April Pipkins holds a photograph of her deceased son, Emantic "EJ" Bradford Jr., during an interview in Birmingham on Nov. 27, 2018.Jay Reeves / AP file

The mother of an Alabama man fatally shot last year by police inside a mall outside of Birmingham is suing the officer who killed him.

April Pipkins, the mother of Emantic "EJ" Bradford Jr., filed the suit against the unnamed Hoover Police Department officer and the city saying her son's constitutional rights were violated when he was gunned down at Riverchase Galleria mall.

Bradford, who was in the Army and had goals of becoming a combat engineer, was shot and killed on Nov. 22, 2018, following a shooting in the mall involving someone else.

The suit was filed in the Northern District of Alabama on Friday — the one-year anniversary of Bradford's death.

The 21-year-old Bradford initially started running, along with other shoppers, after shots rang out at the mall, the suit states.

When he saw a teenager had been shot, Bradford drew his weapon and walked toward the location of the shooting to "try to protect people and assist the victim," according to the lawsuit. Alabama is a concealed carry state with a state pistol permit, which Bradford had.

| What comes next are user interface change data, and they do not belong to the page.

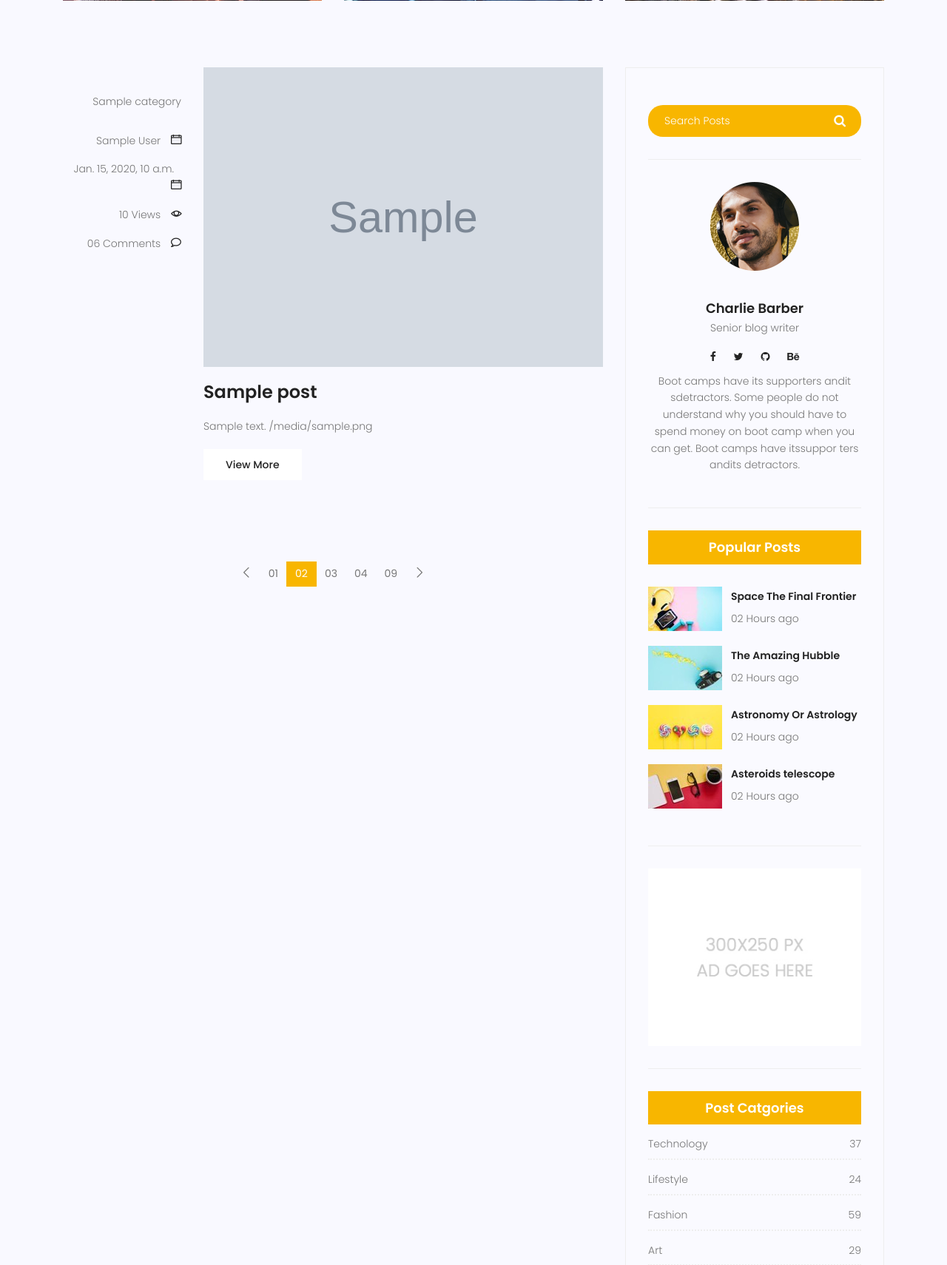
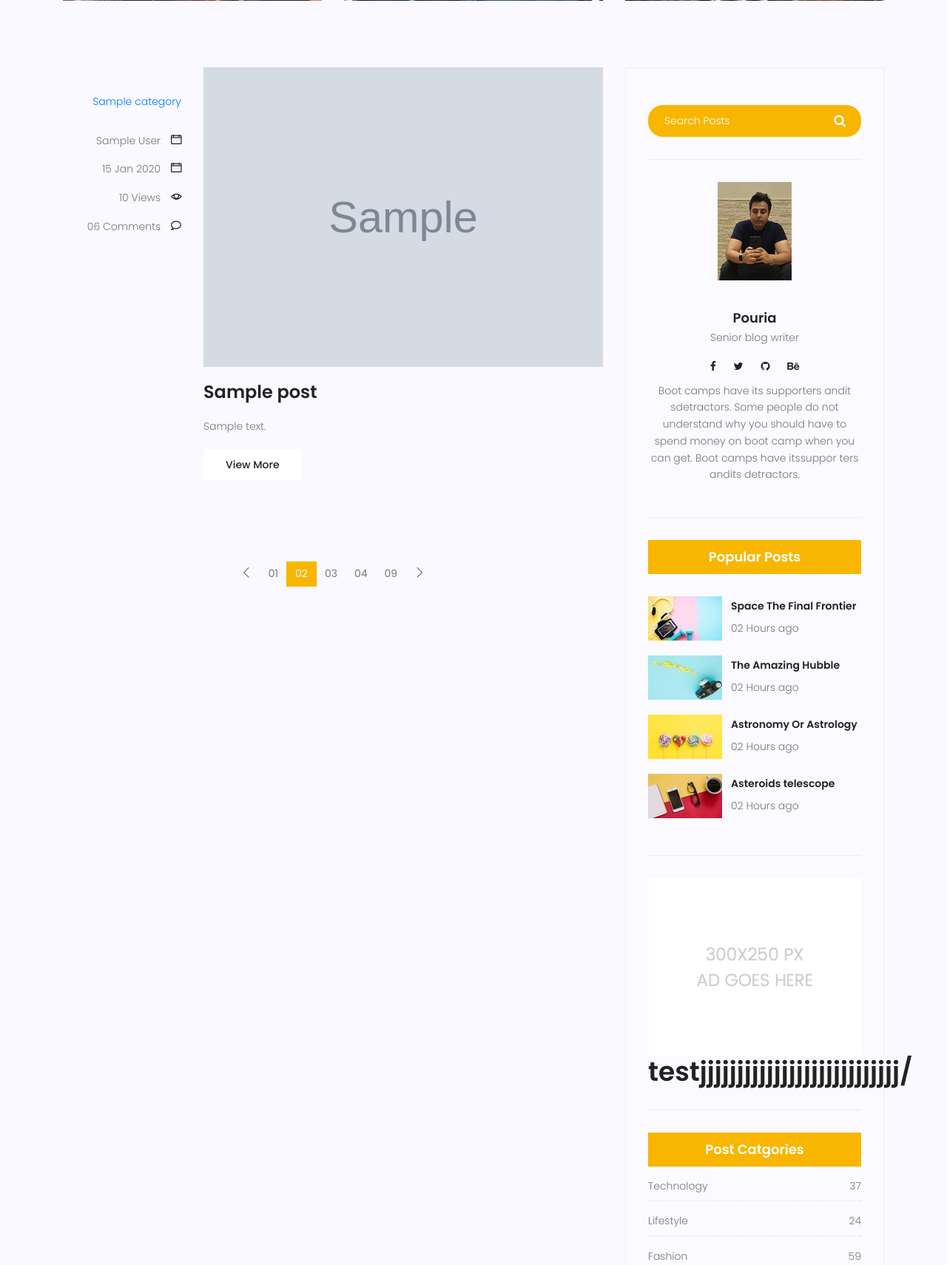
Before and after one commit to PouriCodes/Pouria_site, a Django app: page /blog/ in a window 1280 px wide. Shown: the part 991-2701 px from the top of the page at 74% size. Run offline with Django 3.2, Linux system fonts and the light colour scheme; tables that the repository leaves empty hold one stand-in row (values such as "Sample post"); grey boxes marked "Sample" are stand-in pictures; some libraries are stand-ins or nearby versions.

Commit message:
end db
end db

```diff
--- a/blog/models.py
+++ b/blog/models.py
@@ -30,3 +30,6 @@ class Post(models.Model):
 
   def __str__(self):
     return " {} - {}".format(self.title, self.id)
+
+  def snippets(self):
+    return self.content[:100] + '...'
--- /dev/null
+++ b/templates/blog/blog-ads.html
@@ -0,0 +1,10 @@
+{% load static %}
+<div class="single-sidebar-widget ads-widget">
+  <a href="#"
+    ><img
+      class="img-fluid"
+      src="{% static 'img/blog/ads-banner.jpg' %}"
+      alt=""
+  /></a>
+  <h1>testjjjjjjjjjjjjjjjjjjjjjjjjjjj/</h1>
+</div>
--- a/templates/blog/blog-home.html
+++ b/templates/blog/blog-home.html
@@ -186,7 +186,10 @@
             <div class="single-post row">
               <div class="col-lg-3 col-md-3 meta-details">
                 <ul class="tags">
-                  {{post.category.all|join:","}}
+
+                  {% for cat in post.category.all %}
+                    <a href="#">{{cat.name}}<a> {% if not forloop.last %},{% endif %}
+                  {% endfor %}
 
 
 
@@ -198,7 +201,7 @@
 
                   </p>
                   <p class="date col-lg-12 col-md-12 col-6">
-                    <a href="#">{{post.published_date}}</a>
+                    <a href="#">{{post.published_date|date:"d M Y"}}</a>
                     <span class="lnr lnr-calendar-full"></span>
                   </p>
                   <p class="view col-lg-12 col-md-12 col-6">
@@ -221,8 +224,8 @@
                 <a class="posts-title" href="{% url 'blog:single' pid=post.id %}"
                   ><h3>{{post.title}}</h3></a>
                 <p class="excert">
-                  {{post.content}}
-                  {{post.image.url}}
+                  {{post.content|truncatechars:100}}
+
                 </p>
                 <a href="#" class="primary-btn">View More</a>
               </div>
@@ -268,31 +271,12 @@
                   <button type="submit"><i class="fa fa-search"></i></button>
                 </form>
               </div>
-              <div class="single-sidebar-widget user-info-widget">
-                <img src="{% static 'img/blog/user-info.png" alt="" />
-                <a href="#"><h4>Charlie Barber</h4></a>
-                <p>Senior blog writer</p>
-                <ul class="social-links">
-                  <li>
-                    <a href="#"><i class="fa fa-facebook"></i></a>
-                  </li>
-                  <li>
-                    <a href="#"><i class="fa fa-twitter"></i></a>
-                  </li>
-                  <li>
-                    <a href="#"><i class="fa fa-github"></i></a>
-                  </li>
-                  <li>
-                    <a href="#"><i class="fa fa-behance"></i></a>
-                  </li>
-                </ul>
-                <p>
-                  Boot camps have its supporters andit sdetractors. Some people
-                  do not understand why you should have to spend money on boot
-                  camp when you can get. Boot camps have itssuppor ters andits
-                  detractors.
-                </p>
-              </div>
+
+
+
+              {% include 'blog/blog-writer.html' %}
+
+
               <div class="single-sidebar-widget popular-post-widget">
                 <h4 class="popular-title">Popular Posts</h4>
                 <div class="popular-post-list">
@@ -364,14 +348,9 @@
                   </div>
                 </div>
               </div>
-              <div class="single-sidebar-widget ads-widget">
-                <a href="#"
-                  ><img
-                    class="img-fluid"
-                    src="{% static 'img/blog/ads-banner.jpg' %}"
-                    alt=""
-                /></a>
-              </div>
+
+              {% include 'blog/blog-ads.html' %}
+
               <div class="single-sidebar-widget post-category-widget">
                 <h4 class="category-title">Post Catgories</h4>
                 <ul class="cat-list">
--- /dev/null
+++ b/templates/blog/blog-writer.html
@@ -0,0 +1,26 @@
+{% load static %}
+<div class="single-sidebar-widget user-info-widget">
+  <img src="{% static 'img/blog/user-info.png' %}" alt="" >
+  <a href="#"><h4>Pouria</h4></a>
+  <p>Senior blog writer</p>
+  <ul class="social-links">
+    <li>
+      <a href="#"><i class="fa fa-facebook"></i></a>
+    </li>
+    <li>
+      <a href="#"><i class="fa fa-twitter"></i></a>
+    </li>
+    <li>
+      <a href="#"><i class="fa fa-github"></i></a>
+    </li>
+    <li>
+      <a href="#"><i class="fa fa-behance"></i></a>
+    </li>
+  </ul>
+  <p>
+    Boot camps have its supporters andit sdetractors. Some people
+    do not understand why you should have to spend money on boot
+    camp when you can get. Boot camps have itssuppor ters andits
+    detractors.
+  </p>
+</div>
```
Also changed, not shown: statics/img/blog/user-info.png.
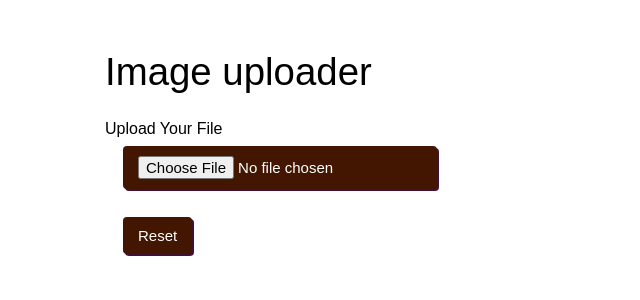
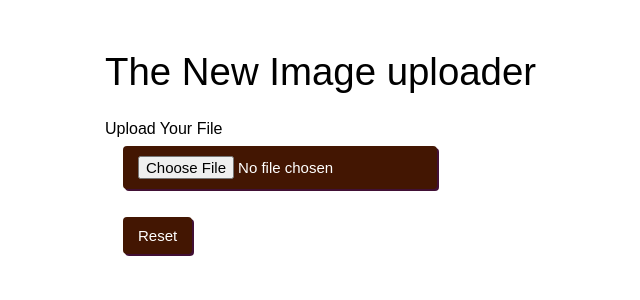
Before and after one commit to zingroo/flask_s3_uploads, a Flask app: page /account/ in a window 1280 px wide. Shown: the top 300 px of the page, without its empty margins (23-663 px from the left). Run offline with Flask 2, Linux system fonts and the light colour scheme.

Commit message:
header update

```diff
--- a/flask_s3_uploads/templates/account.html
+++ b/flask_s3_uploads/templates/account.html
@@ -1,7 +1,7 @@
 <!DOCTYPE html>
 <html>
 <head>
-	 <h1>Image uploader</h1>
+	 <h1>The New Image uploader</h1>
 	<link rel="stylesheet" type ="text/css" href= "{{url_for('static',filename='css/styles.css')}}">
 	<style>
 input[type="file"], input[type=submit], input[type=reset] {
```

Two Hoover officers working as mall security went to investigate the shooting and one of the officers immediately fired "upon observing Bradford, a young black male with a handgun," the suit states. The second officer did not fire his weapon at Bradford.

The lawsuit says the officer who shot Bradford was "in violation of standard police procedure and training" when he failed to issue verbal commands and "did not verify whether Bradford posed as a threat.

Bradford was shot three times from behind — in the head, neck and lower back. A medical examiner said he died from an injury to the brain caused by a bullet. He was never provided medical aid by the officers, according to the lawsuit.

The suit states that the officer's "primary duty was to eliminate any threat to innocent civilians and first responders, not to kill them."

In February, State Attorney General Steve Marshall said his investigation into the shooting found that the officer did not break the law and he would not be charged in Bradford's death.

The attorney general's report stated that the officer mistakenly believed Bradford was the shooter when he saw Bradford running toward the scene holding a gun.

The Hoover Police Department never identified the involved officer. They did not return NBC News' request for comment.

The lawsuit also accuses the city of Hoover of falsely claiming Bradford was the shooter. Officers initially classified him as a "threat" but later corrected themselves.

The actual shooter, Erron Brown, 20, was later arrested and charged with attempted murder.

Pipkins is suing for wrongful death, excessive force and unlawful seizure. She is seeking unspecified damages and fees.

"This lawsuit is to bring change so that no other mother or father has to go through this," she said at a news conference Friday. "And it is my God-given duty to stand up and fight for what's right."

Bradford's father, who retired from the Birmingham Police Department, said his son's death is a "hard pill for me to swallow."

"I think about my son every day," Emantic Sr. said. "When you are sworn to protect and serve that's what you need to do. You never gave my son a warning. You just assumed and assessed the situation in a bad way."